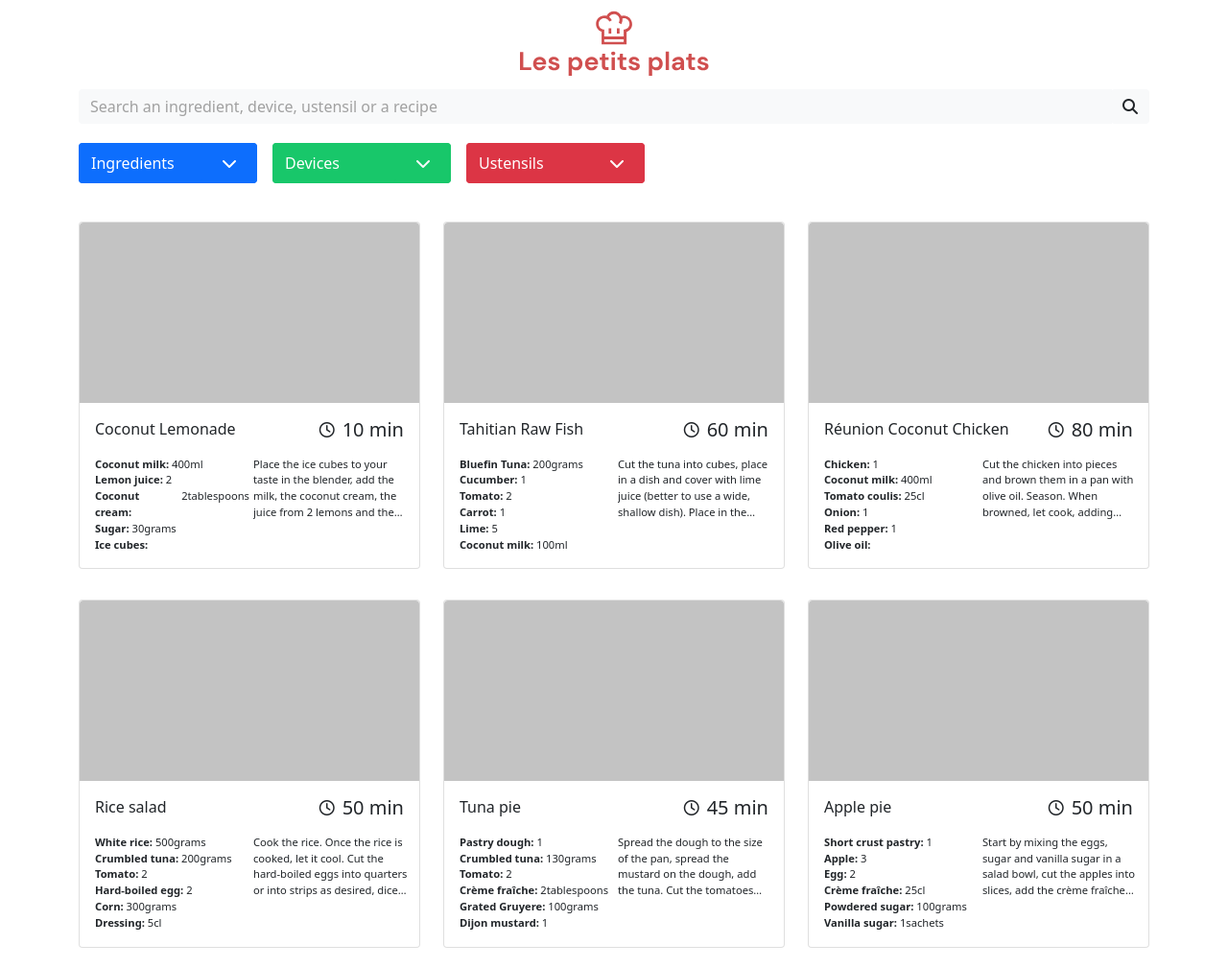
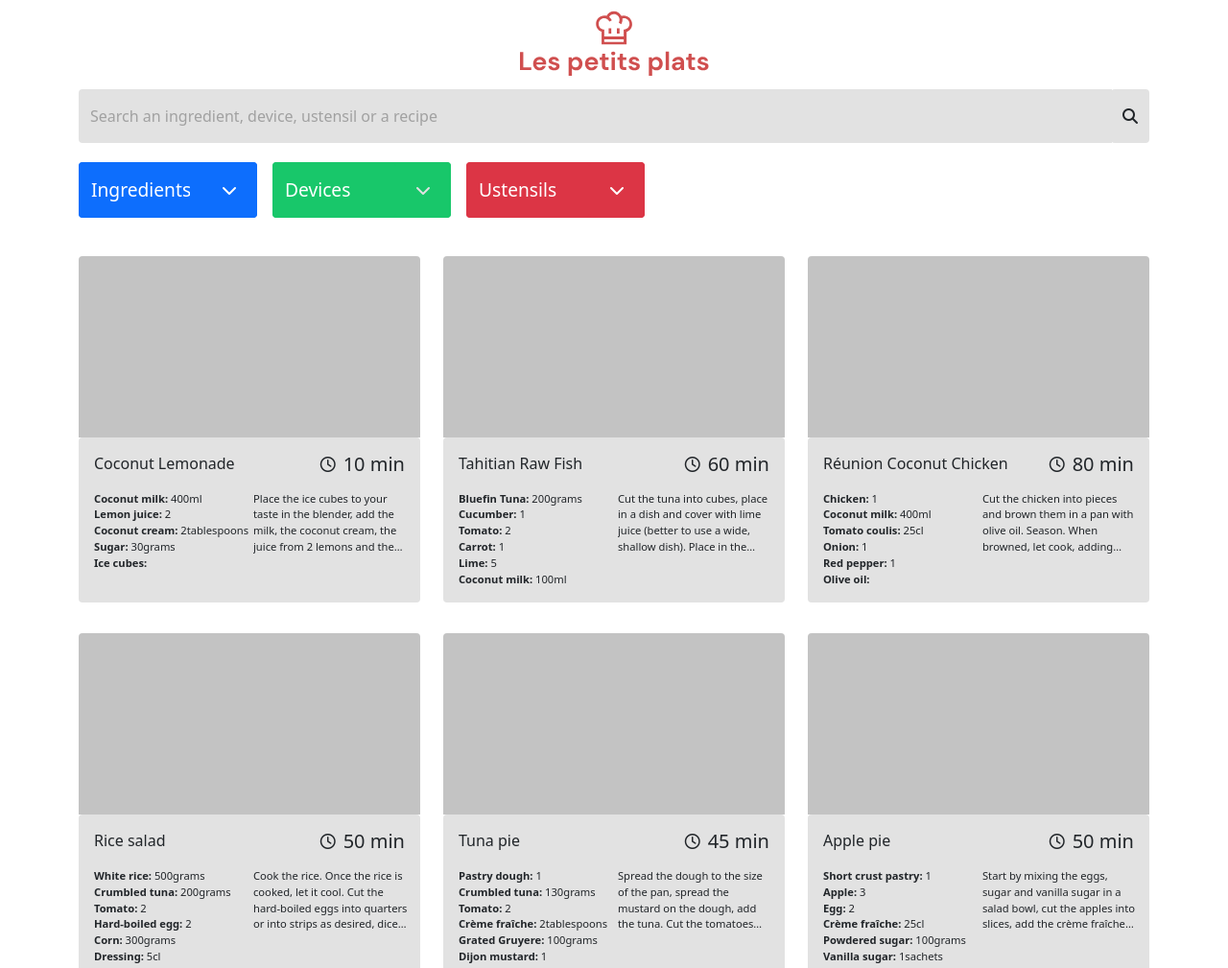
Before and after one commit to DylanNicolet/Front-End-P7-OpenClassrooms, a website: page index.html in a window 1280 px wide. Shown: the top 1009 px of the page at 96% size. Drawn offline with nearby package versions, Linux system fonts and the light colour scheme.

Commit message:
Minor style fixes

```diff
--- a/index.html
+++ b/index.html
@@ -25,7 +25,7 @@
         <section class="input-group mb-3">
             <input id="main-searchbar" class="form-control border-0 bg-light" placeholder="Search an ingredient, device, ustensil or a recipe">
             <span class="input-group-append bg-white border-0">
-                <a class="input-group-text bg-light btn border-0" href="#">
+                <a class="input-group-text bg-light btn border-0 py-3" href="#">
                     <i class="fas fa-search"></i>
                 </a>
             </span>
@@ -41,7 +41,7 @@
         <div class="d-flex mt-1">
             <div class="btn-group bg-primary rounded col-2 dropdown" id="ingredient-group">
                 <input type="text" class="text-light form-control bg-primary border-primary"  id="ingredients-filter" placeholder="Ingredients" data-toggle="dropdown" onfocus='onFocusInput(ingredientGroup, ingredientsDropdown, ingredientsInput, " an ingredient")' onblur='onBlurInput(ingredientGroup, ingredientsInput, "Ingredients")'>
-                <button type="button" class="btn btn-primary rounded py-2" data-toggle="dropdown" aria-expanded="false" data-reference="parent" onclick='onFocusInput(ingredientGroup, ingredientsDropdown, ingredientsInput, " an ingredient")' onblur='onBlurInput(ingredientGroup, ingredientsInput, "Ingredients")'>
+                <button type="button" class="btn btn-primary rounded py-3" data-toggle="dropdown" aria-expanded="false" data-reference="parent" onclick='onFocusInput(ingredientGroup, ingredientsDropdown, ingredientsInput, " an ingredient")' onblur='onBlurInput(ingredientGroup, ingredientsInput, "Ingredients")'>
                     <i class="fas fa-chevron-down mx-2"></i>
                     <span class="sr-only">Toggle Dropdown</span>
                 </button>
--- a/javascripts/recipeCards.js
+++ b/javascripts/recipeCards.js
@@ -48,10 +48,10 @@ function loadRecipeCards(){
         recipeDescription.textContent = filteredRecipes[i].description;
 
         newCardCol.classList.add("col-4", "py-3","d-flex", "justify-content-between");
-        newCard.classList.add("card", "rounded");
+        newCard.classList.add("card", "rounded", "border-0");
         newCardImage.classList.add("card-img-top", "rounded-top");
         newCardImage.setAttribute("src", "/images/recipe-background.png");
-        newCardBody.classList.add("card-body");
+        newCardBody.classList.add("card-body", "bg-light", "rounded");
         titleWithTimer.classList.add("d-flex", "justify-content-between", "align-items-center", "mb-3");
         timerIconWithTimer.classList.add("d-flex", "justify-content-between", "align-items-center");
         newTitle.classList.add("card-title", "m-0");
--- a/styles/_variables_overrides.scss
+++ b/styles/_variables_overrides.scss
@@ -1,5 +1,6 @@
 //Bootstrap overides
 $success: rgb(24, 199, 106);
+$light: rgb(226, 226, 226);
 
 
 
@@ -11,6 +12,7 @@ $success: rgb(24, 199, 106);
 #ingredients-filter{
     box-shadow: none;
     outline: auto 0px;
+    font-size: 1.2rem;
 
     &::placeholder{
         color: white;
@@ -20,6 +22,7 @@ $success: rgb(24, 199, 106);
 #devices-filter{
     box-shadow: none;
     outline: auto 0px;
+    font-size: 1.2rem;
 
     &::placeholder{
         color: white;
@@ -29,6 +32,7 @@ $success: rgb(24, 199, 106);
 #ustensils-filter{
     box-shadow: none;
     outline: auto 0px;
+    font-size: 1.2rem;
 
     &::placeholder{
         color: white;
```
Also changed, not shown: styles/style.css, 1 other file.
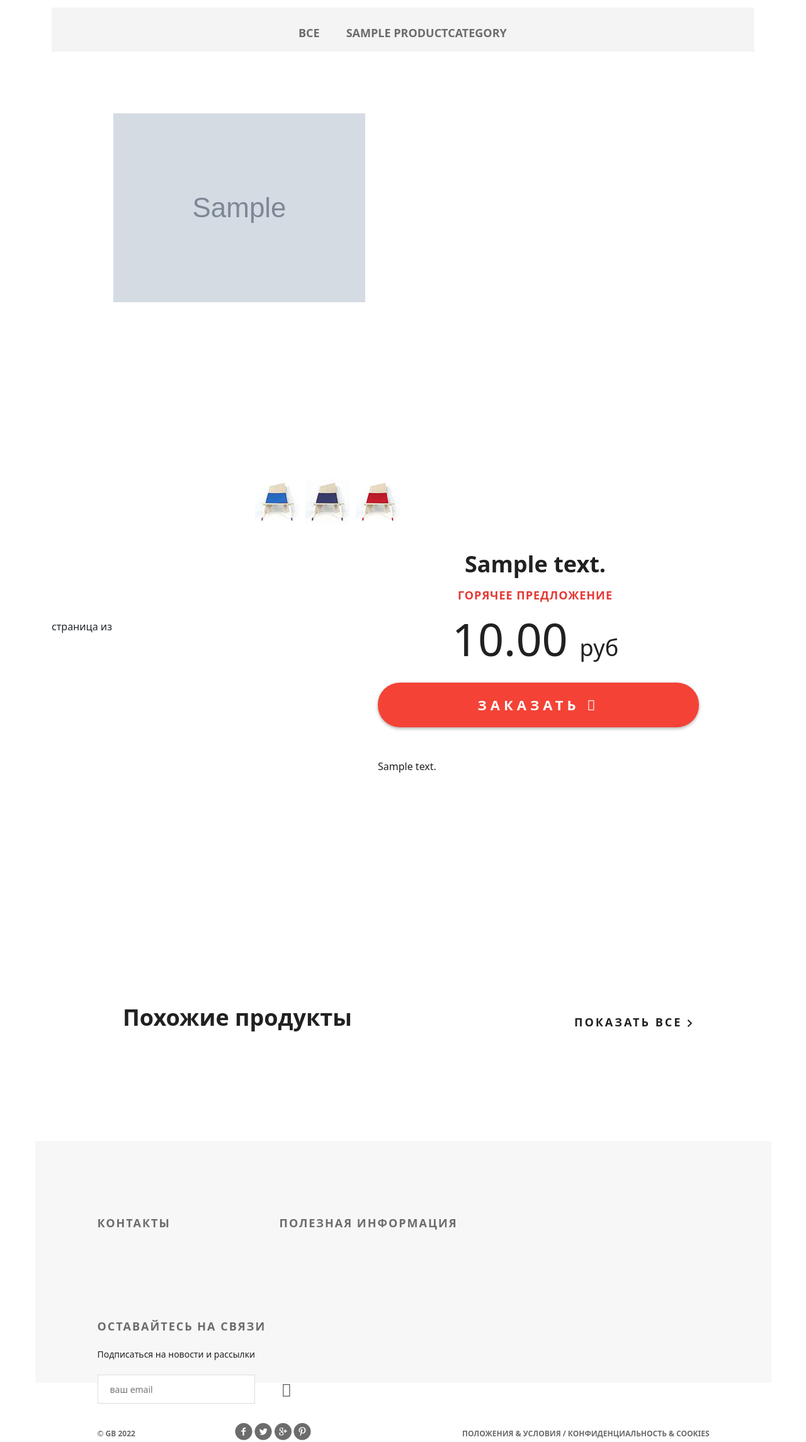
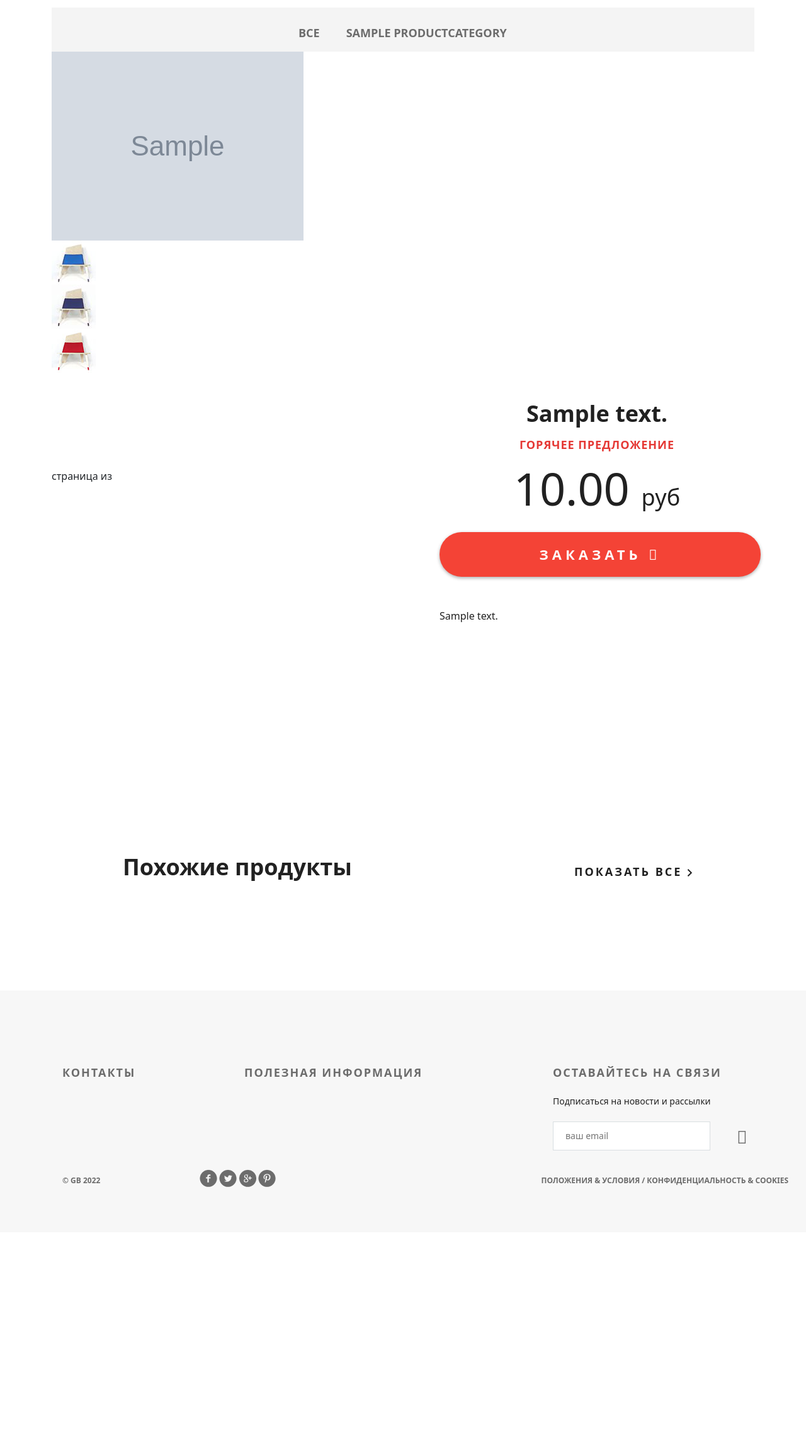
Before and after one commit to LexanRad/Project_for_Django, a Django app: page /products/ in a window 1280 px wide; the page is wider, and only the part inside the window is pictured. Shown: the part 107-2397 px from the top of that part at 63% size. After the commit the page ends 1992 px from the top of that part, so only its background shows below. Run offline with Django 3.2, Linux system fonts and the light colour scheme; tables that the repository leaves empty hold one stand-in row (values such as "Sample post"); grey boxes marked "Sample" are stand-in pictures; some libraries are stand-ins or nearby versions.

Commit message:
done dz2_5

```diff
--- a/geekshop/geekshop/static/geekshop/style.css
+++ b/geekshop/geekshop/static/geekshop/style.css
@@ -82,7 +82,7 @@ html, body {
 }
 .basket {
 	display: block;
-	width: 140px;
+	width: 23px;
 	height: 23px;
 	background-image: url(img/basket.png);
 	position: absolute;
@@ -423,16 +423,7 @@ html, body {
 	position: absolute;
 }
 
-.red {
-	text-transform: uppercase;
-	color: #e53935;
-	font-size: 18px;
-	font-weight: 700;
-	text-align: left;
-	letter-spacing: 1px;
-	line-height: 17px;
-	margin-bottom: 22px;
-}
+
 
 .exclusive {
 	padding-top: 120px;
@@ -543,7 +534,7 @@ html, body {
 
 .footer {
 	height: 384px;
-	width: 1169px;
+	width: 1350px;
 	background-color: #f7f7f7;
 	padding-left: 99px;
 	padding-right: 98px;
@@ -889,45 +880,83 @@ td:first-child {
 	font-weight: 700;
 }
 
-.details-products {
-	padding-left: 98px;
-	padding-right: 98px;
-	margin-top: 98px;
-	height: 651px;
+
+.description {
+	width: 535px;
+	float: right;
+	padding-left: 35px
 }
-.details-slider {
-	width: 570px;
-	float: left;
-	margin-right: 30px;
+.description .big-bold {
+	/*text-transform: capitalize;*/
+	color:  #212121;
+	font-size: 36px;
+	font-weight: 700;
+	text-align: center;
+	margin-top: 47px;
+	margin-bottom: 0px;
 }
-.slider-product {
-	width: 570px;
-	height: 570px;
+.description .red {
+	text-transform: uppercase;
+	color: #e53935;
+	font-size: 18px;
+	font-weight: 700;
+	text-align: center;
+	letter-spacing: 1px;
+	line-height: 17px;
+	margin-top: 23px;
+	margin-bottom: 36px;
 }
-.slider-control {
-	width: 420px;
-	height: 70px;
-	margin: 11px auto 0px;
-	padding-left: 150px
+.description .price {
+	color:  #212121;
+	font-size: 72px;
+	font-weight: 300;
+	line-height: 48px;
+	text-align: center;
 }
-.slider-control .block {
-	height: 70px;
-	width: 70px;
-	position: relative;
-	float: left;
-	margin-right: 10px;
+.description .price span {
+	color:  #212121;
+	font-size: 36px;
+	font-weight: 300;
+	line-height: 48px;
+	text-align: center;
 }
-.slider-control a .text {
-	display: none;
-	height: 70px;
-	width: 70px;
-	background-color: #fff;
-    opacity: 0.7;
-    position: absolute;
-    top: 0;
+
+.red-button {
+	display: block;
+	height: 71px;
+	width: 510px;
+	border-radius: 35px;
+	background-color: #f44336;
+	text-align: center;
+	text-transform: uppercase;
+	text-decoration: none;
+	color:  #ffffff;
+	font-size: 22px;
+	font-weight: 700;
+	line-height: 24px;
+	box-shadow: 0px 2px 4.85px 0.15px rgba(33, 33, 33, 0.35);
+	line-height: 70px;
+	letter-spacing: 6px;
+	margin-top: 31px;
 }
-.slider-control a:hover .text {
-	display: block;
+.red-button:hover {
+	box-shadow: none;
+}
+.red-button:active {
+	box-shadow: none;
+	background-color: #d41306;
+}
+
+.description-text {
+	margin-top: 50px;
+	color:  #212121;
+	font-size: 16px;
+	font-weight: 300;
+	line-height: 24px;
+	text-align: left;
+}
+.description-text p {
+	margin-bottom: 0.5em;
 }
 
 .related {
--- a/geekshop/ordersapp/forms.py
+++ b/geekshop/ordersapp/forms.py
@@ -1,5 +1,7 @@
 from django import forms
 
+
+from mainapp.models import Product
 from ordersapp.models import Order, OrderItem
 
 
@@ -25,3 +27,4 @@ class OrderItemForm(forms.ModelForm):
         super(OrderItemForm, self).__init__(*args, **kwargs)
         for field_name, field in self.fields.items():
             field.widget.attrs['class'] = 'form-control'
+        self.fields['product'].queryset = Product.objects.filter(quantity__gte=1)
--- a/geekshop/ordersapp/urls.py
+++ b/geekshop/ordersapp/urls.py
@@ -10,4 +10,5 @@ urlpatterns = [
     path('read/<int:pk>/', ordersapp.OrderRead.as_view(), name='order_read'),
     path('update/<int:pk>/', ordersapp.OrderUpdate.as_view(), name='order_update'),
     path('delete/<int:pk>/', ordersapp.OrderDelete.as_view(), name='order_delete'),
+    path('product/<int:pk>/price/', ordersapp.get_product_price),
 ]
--- a/requirements.txt
+++ b/requirements.txt
@@ -15,6 +15,6 @@ six==1.16.0
 sqlparse==0.4.2
 virtualenv==20.10.0
 virtualenvwrapper-win==1.2.6
-django-environ=0.8.1
+django-environ==0.8.1
 
 requests~=2.27.1
```
Also changed, not shown: geekshop/geekshop/settings.py (+22 -6 lines), geekshop/ordersapp/static/ordersapp/js/script.js (+76 -27 lines), geekshop/ordersapp/templates/ordersapp/order_form.html (+4 -4 lines), geekshop/ordersapp/views.py (+12 -3 lines).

**********

▸ **About this exercise**
Go through the entries above and report how many lines hold the word "right". Nothing but the number is needed.

▸ **Answer space**
5